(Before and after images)
=== Begin Enclosure ===

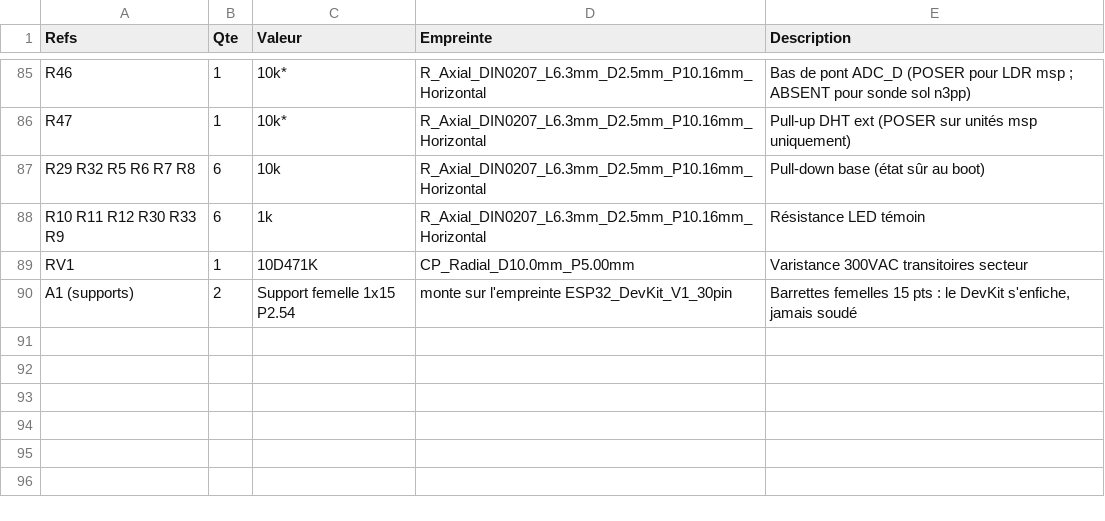
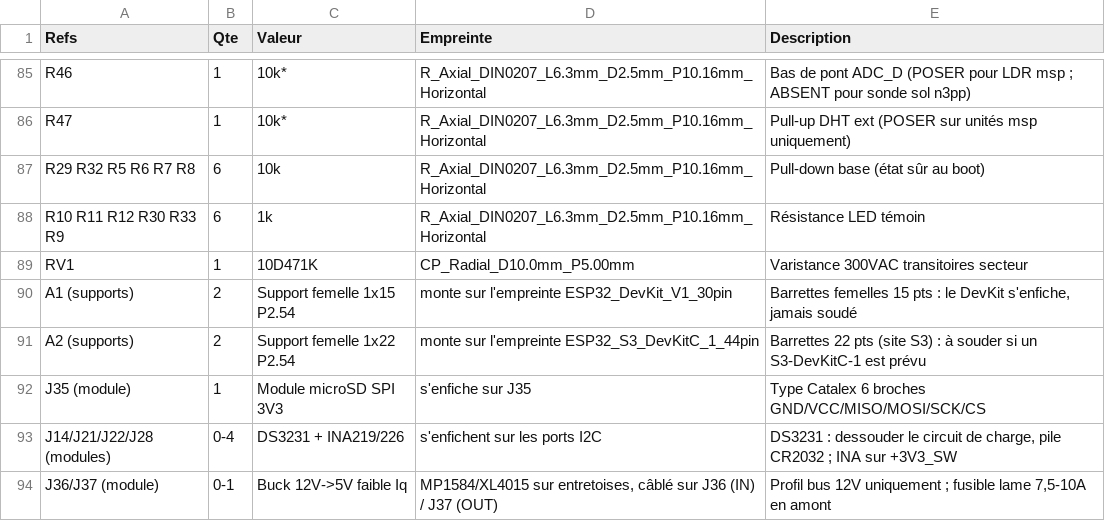
Before and after one commit to oliviera999/n3_firmwires, a CSV file: hardware/n3-universal/BOM.csv, drawn as a sheet; only a part is shown, gaps mark what is left out; the diff names each change by its address in the sheet, - before the commit and + after, or states it on an @@ line.

```diff
--- a/hardware/n3-universal/BOM.csv
+++ b/hardware/n3-universal/BOM.csv
+row 91: A2 (supports) | 2 | Support femelle 1x22 P2.54 | monte sur l'empreinte ESP32_S3_DevKitC_1_44pin | Barrettes 22 pts (site S3) : à souder si un S3-DevKitC-1 est prévu
+row 92: J35 (module) | 1 | Module microSD SPI 3V3 | s'enfiche sur J35 | Type Catalex 6 broches GND/VCC/MISO/MOSI/SCK/CS
+row 93: J14/J21/J22/J28 (modules) | 0-4 | DS3231 + INA219/226 | s'enfichent sur les ports I2C | DS3231 : dessouder le circuit de charge, pile CR2032 ; INA sur +3V3_SW
+row 94: J36/J37 (module) | 0-1 | Buck 12V->5V faible Iq | MP1584/XL4015 sur entretoises, câblé sur J36 (IN) / J37 (OUT) | Profil bus 12V uniquement ; fusible lame 7,5-10A en amont
```
Also changed, not shown: 10 other files.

=== End Enclosure ===

State, as a bare number, how many lines of the records above include "shown".

__Task answer__. 2